* [Required work]: Search the records below for the word "prof", then return every line where it appears.

* [Information shown]:
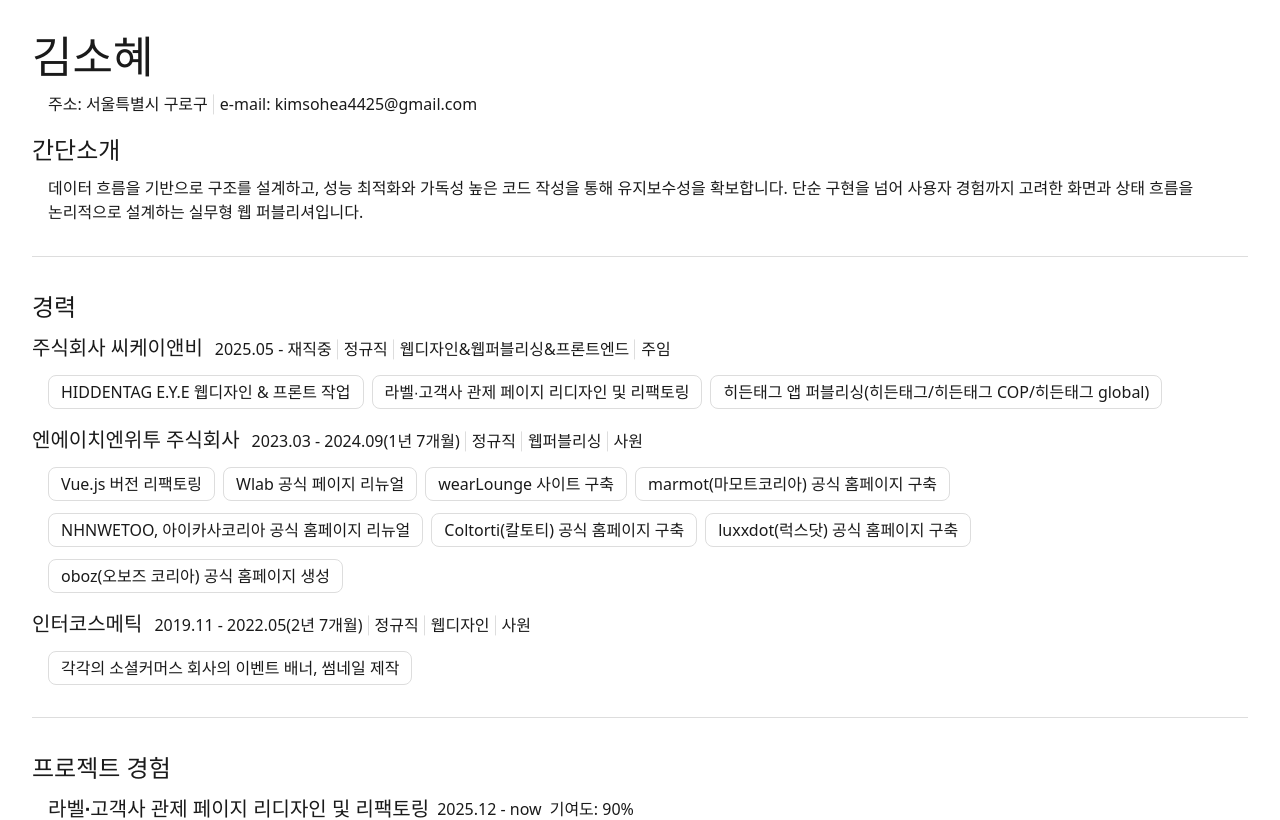
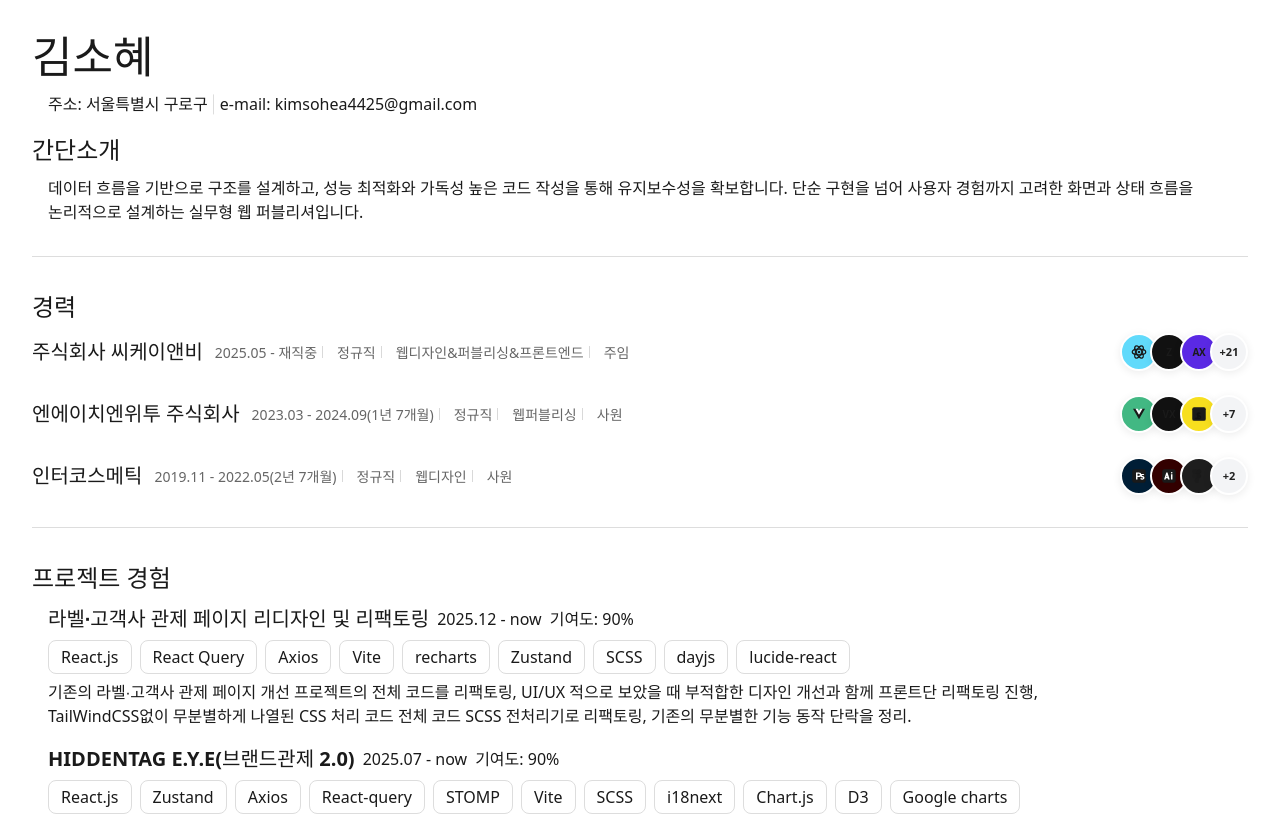
Before and after one commit to kimsohea/resume, a Vue app: page / in a window 1280 px wide. Shown: the top 820 px of the page. Built offline with nearby package versions, Linux system fonts and the light colour scheme; a web font is replaced by a local one.

Commit message:
fix+style: 업무주요 사항 요약

```diff
--- a/src/assets/style/_exper.scss
+++ b/src/assets/style/_exper.scss
@@ -1,18 +1,102 @@
 .exper_list {
   strong {
     font-size: 20px;
+    line-height: 1.4;
   }
 
   > li:not(:last-child) {
-    margin-bottom: 16px;
+    margin-bottom: 24px;
+  }
+
+  > li {
+    display: flex;
+    align-items: center;
+    justify-content: space-between;
+  }
+
+  .tit_row {
+    display: flex;
+    flex-wrap: wrap;
+    align-items: center;
+    gap: 8px 12px;
   }
 
   .info {
     display: inline-flex;
-    margin-left: 12px;
+    flex-wrap: wrap;
+    gap: 6px 8px;
+    margin: 0;
+
+    span {
+      position: relative;
+      color: #666;
+      font-size: 14px;
+      line-height: 1.5;
+    }
+
+    span:not(:last-child)::after {
+      content: "";
+      display: inline-block;
+      width: 1px;
+      height: 12px;
+      margin-left: 8px;
+      vertical-align: middle;
+      background: #d9d9d9;
+    }
   }
 
-  .round_list {
-    margin: 12px 0 12px 16px;
+  .stack_group {
+    display: flex;
+    align-items: center;
+    padding: 0;
+    margin: 0;
+    list-style: none;
+  }
+
+  .stack_avt {
+    display: flex;
+    align-items: center;
+    justify-content: center;
+    width: 38px;
+    height: 38px;
+    margin-left: -8px;
+    border: 2px solid #fff;
+    border-radius: 999px;
+    background: #ccc;
+    color: #fff;
+    box-shadow: 0 2px 8px rgba(0, 0, 0, 0.08);
+
+    &:first-child {
+      margin-left: 0;
+    }
+
+    .svg_ico {
+      display: flex;
+      align-items: center;
+      justify-content: center;
+      width: 18px;
+      height: 18px;
+      line-height: 0;
+
+      svg {
+        width: 100%;
+        height: 100%;
+        display: block;
+      }
+    }
+
+    .txt_ico {
+      font-size: 10px;
+      font-weight: 700;
+      letter-spacing: -0.02em;
+    }
+  }
+
+  .stack_avt.more {
+    background: #f3f4f6;
+    color: #222;
+    border-color: #fff;
+    font-size: 11px;
+    font-weight: 700;
   }
 }
--- a/src/components/Experience.vue
+++ b/src/components/Experience.vue
@@ -2,6 +2,7 @@
   <h2>경력</h2>
   <ul class="exper_list">
     <li v-for="(item, idx) in experArr" :key="`exper_${idx}`">
+      <div class="tit_row">
         <strong>{{ item.tit }}</strong>
         <p class="info">
           <span>{{ item.time }}</span>
@@ -9,27 +10,57 @@
           <span>{{ item.prof }}</span>
           <span>{{ item.grade }}</span>
         </p>
-      <ul class="round_list">
-        <li v-for="(work, i) in item.work" :key="`works_${i}`">
-          {{ work }}
+      </div>
+      <div class="stack_box">
+        <ul class="stack_group" :aria-label="`${item.tit} 기술 스택`">
+          <li v-for="(tool, i) in getView(item.work)" :key="`tool_${idx}_${i}`" class="stack_avt" :title="tool" :style="getBg(tool)">
+            <span v-if="getSvg(tool)" class="svg_ico" v-html="getSvg(tool)" />
+            <span v-else class="txt_ico">
+              {{ getTxt(tool) }}
+            </span>
           </li>
+          <li v-if="getRest(item.work) > 0" class="stack_avt more" :title="item.work.slice(maxCnt).join(', ')">+{{ getRest(item.work) }}</li>
         </ul>
+      </div>
     </li>
   </ul>
 </template>
 
 <script setup>
+const maxCnt = 3;
+
 const experArr = [
   {
     tit: "주식회사 씨케이앤비",
     time: "2025.05 - 재직중",
     type: "정규직",
-    prof: "웹디자인&웹퍼블리싱&프론트엔드",
+    prof: "웹디자인&퍼블리싱&프론트엔드",
     grade: "주임",
     work: [
-      "HIDDENTAG E.Y.E 웹디자인 & 프론트 작업",
-      "라벨∙고객사 관제 페이지 리디자인 및 리팩토링",
-      "히든태그 앱 퍼블리싱(히든태그/히든태그 COP/히든태그 global)",
+      "React.js",
+      "Zustand",
+      "Axios",
+      "React-query",
+      "STOMP",
+      "Vite",
+      "SCSS",
+      "i18next",
+      "Chart.js",
+      "D3",
+      "Google charts",
+      "vis.gl/react-google-maps",
+      "React Cookie",
+      "React Paginate",
+      "Swiper",
+      "React grid layout",
+      "Figma",
+      "recharts",
+      "dayjs",
+      "lucide-react",
+      "HTML",
+      "JavaScript",
+      "jQuery",
+      "Ajax",
     ],
   },
   {
@@ -38,16 +69,7 @@ const experArr = [
     type: "정규직",
     prof: "웹퍼블리싱",
     grade: "사원",
-    work: [
-      "Vue.js 버전 리팩토링",
-      "Wlab 공식 페이지 리뉴얼",
-      "wearLounge 사이트 구축",
-      "marmot(마모트코리아) 공식 홈페이지 구축",
-      "NHNWETOO, 아이카사코리아 공식 홈페이지 리뉴얼",
-      "Coltorti(칼토티) 공식 홈페이지 구축",
-      "luxxdot(럭스닷) 공식 홈페이지 구축",
-      "oboz(오보즈 코리아) 공식 홈페이지 생성",
-    ],
+    work: ["Vue.js", "vuex", "JavaScript", "SCSS", "REST API", "SCSS", "Figma", "Adobe Photoshop", "React.js", "styled-components", "gulp"],
   },
   {
     tit: "인터코스메틱",
@@ -55,7 +77,165 @@ const experArr = [
     type: "정규직",
     prof: "웹디자인",
     grade: "사원",
-    work: ["각각의 소셜커머스 회사의 이벤트 배너, 썸네일 제작"],
+    work: ["Adobe Photoshop", "Adobe Illustrator", "Figma", "HTML", "CSS 3"],
   },
 ];
+
+const getView = (arr) => {
+  const uniq = [...new Set(arr)];
+  return uniq.slice(0, maxCnt);
+};
+
+const getRest = (arr) => {
+  const uniq = [...new Set(arr)];
+  return Math.max(uniq.length - maxCnt, 0);
+};
+
+const getTxt = (txt) => {
+  const map = {
+    vuex: "VX",
+    "React-query": "RQ",
+    Zustand: "Z",
+    Axios: "AX",
+    STOMP: "ST",
+    i18next: "I18",
+    "Chart.js": "CJ",
+    D3: "D3",
+    "Google charts": "GC",
+    "React Cookie": "RC",
+    "React Paginate": "RP",
+    Swiper: "SW",
+    "React grid layout": "GL",
+    recharts: "RE",
+    dayjs: "DJ",
+    "lucide-react": "LR",
+    "REST API": "API",
+    "Adobe Photoshop": "PS",
+    "Adobe Illustrator": "AI",
+    "styled-components": "SC",
+  };
+
+  return map[txt] || txt.slice(0, 2).toUpperCase();
+};
+
+const svgMap = {
+  "React.js": `
+    <svg viewBox="0 0 24 24" aria-hidden="true">
+      <g fill="none" stroke="currentColor" stroke-width="1.7">
+        <ellipse cx="12" cy="12" rx="9" ry="3.8"/>
+        <ellipse cx="12" cy="12" rx="9" ry="3.8" transform="rotate(60 12 12)"/>
+        <ellipse cx="12" cy="12" rx="9" ry="3.8" transform="rotate(120 12 12)"/>
+      </g>
+      <circle cx="12" cy="12" r="1.8" fill="currentColor"/>
+    </svg>
+  `,
+  "Vue.js": `
+    <svg viewBox="0 0 24 24" aria-hidden="true">
+      <path d="M4 5h4.2L12 11.3 15.8 5H20l-8 14L4 5Z" fill="currentColor"/>
+      <path d="M7.3 5h2.9L12 8l1.8-3h2.9L12 13 7.3 5Z" fill="#fff"/>
+    </svg>
+  `,
+  JavaScript: `
+    <svg viewBox="0 0 24 24" aria-hidden="true">
+      <rect x="3" y="3" width="18" height="18" rx="2.5" fill="currentColor"/>
+      <path d="M10.2 16.6c.4.7 1 .9 1.7.9.7 0 1.2-.3 1.2-.9 0-.6-.5-.8-1.4-1.2l-.5-.2c-1.4-.6-2.4-1.3-2.4-2.9 0-1.4 1.1-2.5 2.8-2.5 1.2 0 2.1.4 2.8 1.5l-1.5.9c-.3-.5-.7-.8-1.3-.8-.6 0-.9.3-.9.8 0 .5.3.7 1.1 1l.5.2c1.7.7 2.6 1.4 2.6 3 0 1.7-1.3 2.6-3.2 2.6-1.8 0-2.9-.8-3.5-1.9l1.5-.9Z" fill="#111"/>
+      <path d="M7.6 16.7c.3.5.6.8 1.1.8.6 0 .9-.2.9-1.1v-5.9h1.9v5.9c0 1.8-1 2.6-2.6 2.6-1.4 0-2.1-.7-2.5-1.5l1.2-.8Z" fill="#111"/>
+    </svg>
+  `,
+  HTML: `
+    <svg viewBox="0 0 24 24" aria-hidden="true">
+      <path d="M5 4h14l-1.2 14.6L12 20l-5.8-1.4L5 4Z" fill="currentColor"/>
+      <path d="M12 5.2v13.5l4.7-1.1 1-12.4H12Z" fill="rgba(255,255,255,.22)"/>
+      <path d="M8.1 8.1H16l-.2 2H10l.1 1.7h5.5l-.5 5.2-3.1.8-3.1-.8-.2-2.3h1.9l.1.9 1.3.3 1.3-.3.1-1.8H8.4l-.3-5.7Z" fill="#fff"/>
+    </svg>
+  `,
+  SCSS: `
+    <svg viewBox="0 0 24 24" aria-hidden="true">
+      <path d="M17.4 6.3c-.9-1-2.3-1.4-4-.8-1.2.4-2.1 1.2-2.7 2-.8 1-1.2 1.9-1.9 2.4-.5.4-.9.5-1.2.3-.2-.2-.2-.6.1-1 .6-.8 1.7-1.2 2.1-1.3-.2-.7-.9-1.1-1.8-1-1.1.1-2.2.9-2.7 1.8-.6 1-.5 2.1.4 2.8.8.6 2 .5 3.2-.2 1-.6 1.7-1.6 2.3-2.3.9-1.2 1.5-2 2.6-2.3.9-.3 1.4 0 1.6.4.3.7-.2 1.4-1.6 2.1-.5.3-1.1.5-1.8.9.2.4.4.8.6 1.2 1.3-.4 2.5-.4 3.3-.1 1 .3 1.7 1 1.9 1.9.2 1-.2 2-1 2.6-.7.6-1.7.8-2.6.5-.7-.2-1.2-.8-1.4-1.6-.1-.4-.2-.8-.2-1.3-.5.1-1 .3-1.5.5.1.7.3 1.4.5 2 .5 1.4 1.6 2.3 3 2.6 1.6.3 3.3-.1 4.4-1.1 1.2-1 1.7-2.4 1.4-3.9-.3-1.4-1.4-2.5-2.9-3-.6-.2-1.2-.3-1.8-.3.3-.2.7-.4 1-.6 1.7-1 2.5-2.4 1.8-4Z" fill="currentColor"/>
+    </svg>
+  `,
+  Figma: `
+    <svg viewBox="0 0 24 24" aria-hidden="true">
+      <path d="M12 3a3 3 0 0 1 0 6H9V6a3 3 0 0 1 3-3Z" fill="currentColor"/>
+      <path d="M9 9h3a3 3 0 1 1 0 6H9V9Z" fill="currentColor" opacity=".88"/>
+      <path d="M9 15h3v3a3 3 0 1 1-3-3Z" fill="currentColor" opacity=".76"/>
+      <path d="M9 3v6H6a3 3 0 1 1 0-6h3Z" fill="currentColor" opacity=".64"/>
+      <path d="M9 9v6H6a3 3 0 1 1 0-6h3Z" fill="currentColor" opacity=".52"/>
+    </svg>
+  `,
+  "Adobe Photoshop": `
+    <svg viewBox="0 0 24 24" aria-hidden="true">
+      <rect x="3" y="3" width="18" height="18" rx="3" fill="currentColor"/>
+      <path d="M8 16.8V7.2h3.7c2 0 3.4 1.1 3.4 3 0 2-1.4 3.2-3.5 3.2H10v3.4H8Zm2-5.1h1.4c1.1 0 1.7-.5 1.7-1.4 0-.9-.6-1.4-1.7-1.4H10v2.8Zm6.2 5.2c-1 0-1.9-.3-2.5-.8l.8-1.4c.5.4 1.1.7 1.8.7.7 0 1-.2 1-.7 0-.4-.2-.6-1.2-.9-1.7-.5-2.2-1.2-2.2-2.3 0-1.4 1.1-2.3 2.8-2.3.9 0 1.7.2 2.3.6l-.8 1.3c-.4-.3-.9-.5-1.5-.5-.6 0-.9.2-.9.6s.3.5 1.2.8c1.7.5 2.3 1.1 2.3 2.4 0 1.5-1.2 2.5-3.1 2.5Z" fill="#fff"/>
+    </svg>
+  `,
+  "Adobe Illustrator": `
+    <svg viewBox="0 0 24 24" aria-hidden="true">
+      <rect x="3" y="3" width="18" height="18" rx="3" fill="currentColor"/>
+      <path d="M10.8 16.8 10.2 15H8l-.6 1.8H5.4l3-9.6h1.6l3 9.6h-2.2Zm-1.7-5.4-.6 2h1.3l-.7-2Zm5.5 5.4V9.7h2v7.1h-2Zm1-8c-.7 0-1.1-.4-1.1-1s.4-1 1.1-1 1.1.4 1.1 1-.4 1-1.1 1Z" fill="#fff"/>
+    </svg>
+  `,
+};
+
+const getSvg = (txt) => svgMap[txt] || "";
+
+const getBg = (txt) => {
+  const map = {
+    "React.js": {
+      background: "#61DAFB",
+      color: "#111",
+    },
+    "React-query": {
+      background: "#FF4154",
+      color: "#fff",
+    },
+    Vite: {
+      background: "#9135FF",
+      color: "#fff",
+    },
+    Axios: {
+      background: "#5A29E4",
+      color: "#fff",
+    },
+    i18next: {
+      background: "#26A69A",
+      color: "#fff",
+    },
+    "Vue.js": {
+      background: "#42B883",
+      color: "#fff",
+    },
+    JavaScript: {
+      background: "#F7DF1E",
+      color: "#111",
+    },
+    HTML: {
+      background: "#E44D26",
+      color: "#fff",
+    },
+    SCSS: {
+      background: "#CD6799",
+      color: "#fff",
+    },
+    Figma: {
+      background: "#1E1E1E",
+      color: "#fff",
+    },
+    "Adobe Photoshop": {
+      background: "#001E36",
+      color: "#31A8FF",
+    },
+    "Adobe Illustrator": {
+      background: "#330000",
+      color: "#FF9A00",
+    },
+  };
+
+  return (
+    map[txt] || {
+      background: "#111",
+      color: "#fff",
+    }
+  );
+};
 </script>
```
Lines whose indentation alone changed are shown as unchanged.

* [Solution to this problem]:
           <span>{{ item.prof }}</span>
-    prof: "웹디자인&웹퍼블리싱&프론트엔드",
+    prof: "웹디자인&퍼블리싱&프론트엔드",
     prof: "웹퍼블리싱",
     prof: "웹디자인",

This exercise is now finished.